Print each line below verbatim, skipping every picture.

=-=-=-=-=

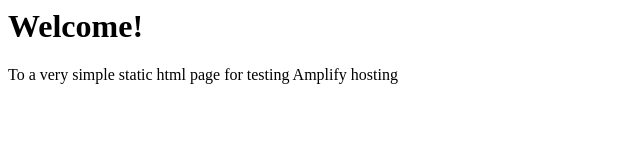
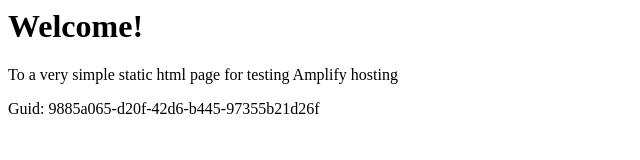
Before and after one commit to aws-aemilia-syd/Github-PR-Commit-Integration-Test-DoNotTouch-GithubWebhookPreviewCanaryTest-v1-prod-ap-southeast-2, a website: page src/index.html in a window 1280 px wide. Shown: the whole page, without its empty margins (0-640 px from the left). Drawn offline with Linux system fonts and the light colour scheme.

Commit message:
commit from integ tests

```diff
--- a/src/index.html
+++ b/src/index.html
@@ -1,3 +1,5 @@
+
+
 <html lang="en">
 
 <head>
@@ -10,6 +12,6 @@
 <body>
     <h1>Welcome!</h1>
     <p>To a very simple static html page for testing Amplify hosting</p>
-</body>
+    <p>Guid: 9885a065-d20f-42d6-b445-97355b21d26f</p></body>
 
 </html>
```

=-=-=-=-=

**ANSWER TO THIS EXERCISE:**
Before and after one commit to aws-aemilia-syd/Github-PR-Commit-Integration-Test-DoNotTouch-GithubWebhookPreviewCanaryTest-v1-prod-ap-southeast-2, a website: page src/index.html in a window 1280 px wide. Shown: the whole page, without its empty margins (0-640 px from the left). Drawn offline with Linux system fonts and the light colour scheme.

Commit message:
commit from integ tests

```diff
--- a/src/index.html
+++ b/src/index.html
@@ -1,3 +1,5 @@
+
+
 <html lang="en">
 
 <head>
@@ -10,6 +12,6 @@
 <body>
     <h1>Welcome!</h1>
     <p>To a very simple static html page for testing Amplify hosting</p>
-</body>
+    <p>Guid: 9885a065-d20f-42d6-b445-97355b21d26f</p></body>
 
 </html>
```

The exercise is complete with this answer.